Exactly the lines from the one that contains "EN -->|agent improves|" through the end of the material below are to be output, the first and last included.

Content starts

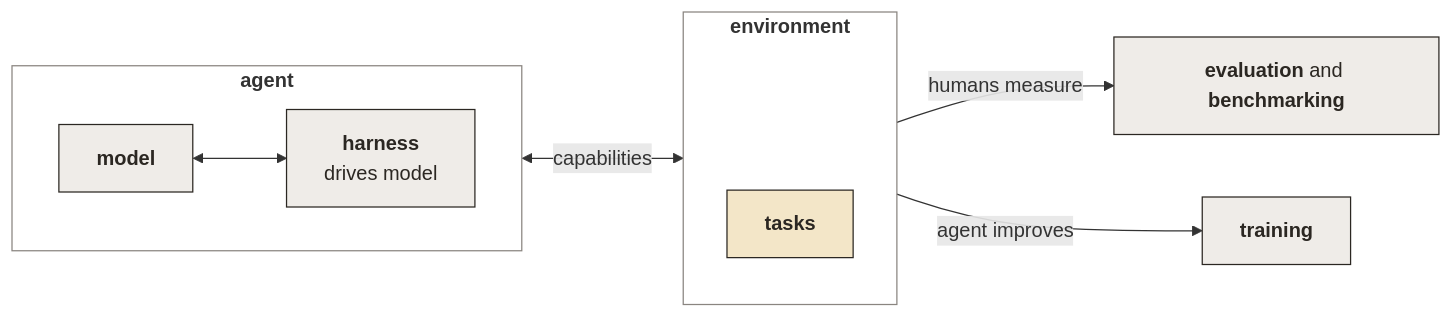
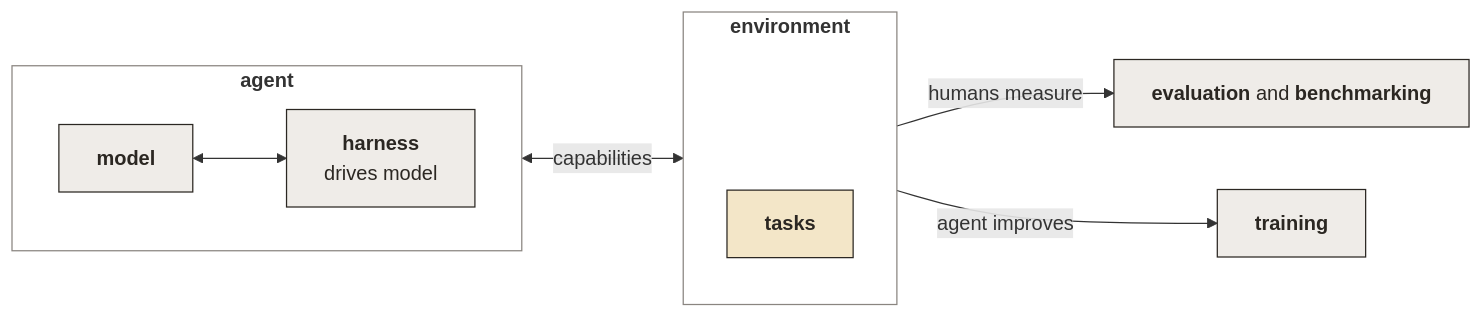
The diagram in docs/v6/start/index.mdx (hud-evals/hud-python), drawn with Mermaid before and after one commit. The commit also changed other lines of this file and 23 other files, not shown here.

````diff
--- a/docs/v6/start/index.mdx
+++ b/docs/v6/start/index.mdx
@@ -25,29 +25,29 @@
 ```mermaid
 flowchart LR
     subgraph AG["<b>agent</b>"]
         direction LR
         M["<b>model</b>"]
         H["<b>harness</b><br/>drives model"]
         M <--> H
     end
 
     subgraph EN["<b>environment</b>"]
         direction TB
         SP[" "]
         T["<b>tasks</b>"]
         SP ~~~ T
     end
 
     AG <-->|capabilities| EN
-    EN -->|humans measure| EV["<b>evaluation</b> and <b>benchmarking</b>"]
+    EN -->|humans measure| EV["<b>evaluation</b>#160;and#160;<b>benchmarking</b>"]
     EN -->|agent improves| TR["<b>training</b>"]
 
     classDef node fill:#efece8,stroke:#2b2722,stroke-width:1px,color:#2b2722;
     classDef task fill:#f3e6c8,stroke:#2b2722,stroke-width:1px,color:#2b2722;
     classDef spacer fill:transparent,stroke:transparent,color:transparent;
     class M,H,EV,TR node;
     class T task;
     class SP spacer;
     style AG fill:transparent,stroke:#8a8580,stroke-width:1px;
     style EN fill:transparent,stroke:#8a8580,stroke-width:1px;
 ```
````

Content ends

Result »
     EN -->|agent improves| TR["<b>training</b>"]
 
     classDef node fill:#efece8,stroke:#2b2722,stroke-width:1px,color:#2b2722;
     classDef task fill:#f3e6c8,stroke:#2b2722,stroke-width:1px,color:#2b2722;
     classDef spacer fill:transparent,stroke:transparent,color:transparent;
     class M,H,EV,TR node;
     class T task;
     class SP spacer;
     style AG fill:transparent,stroke:#8a8580,stroke-width:1px;
     style EN fill:transparent,stroke:#8a8580,stroke-width:1px;
 ```
````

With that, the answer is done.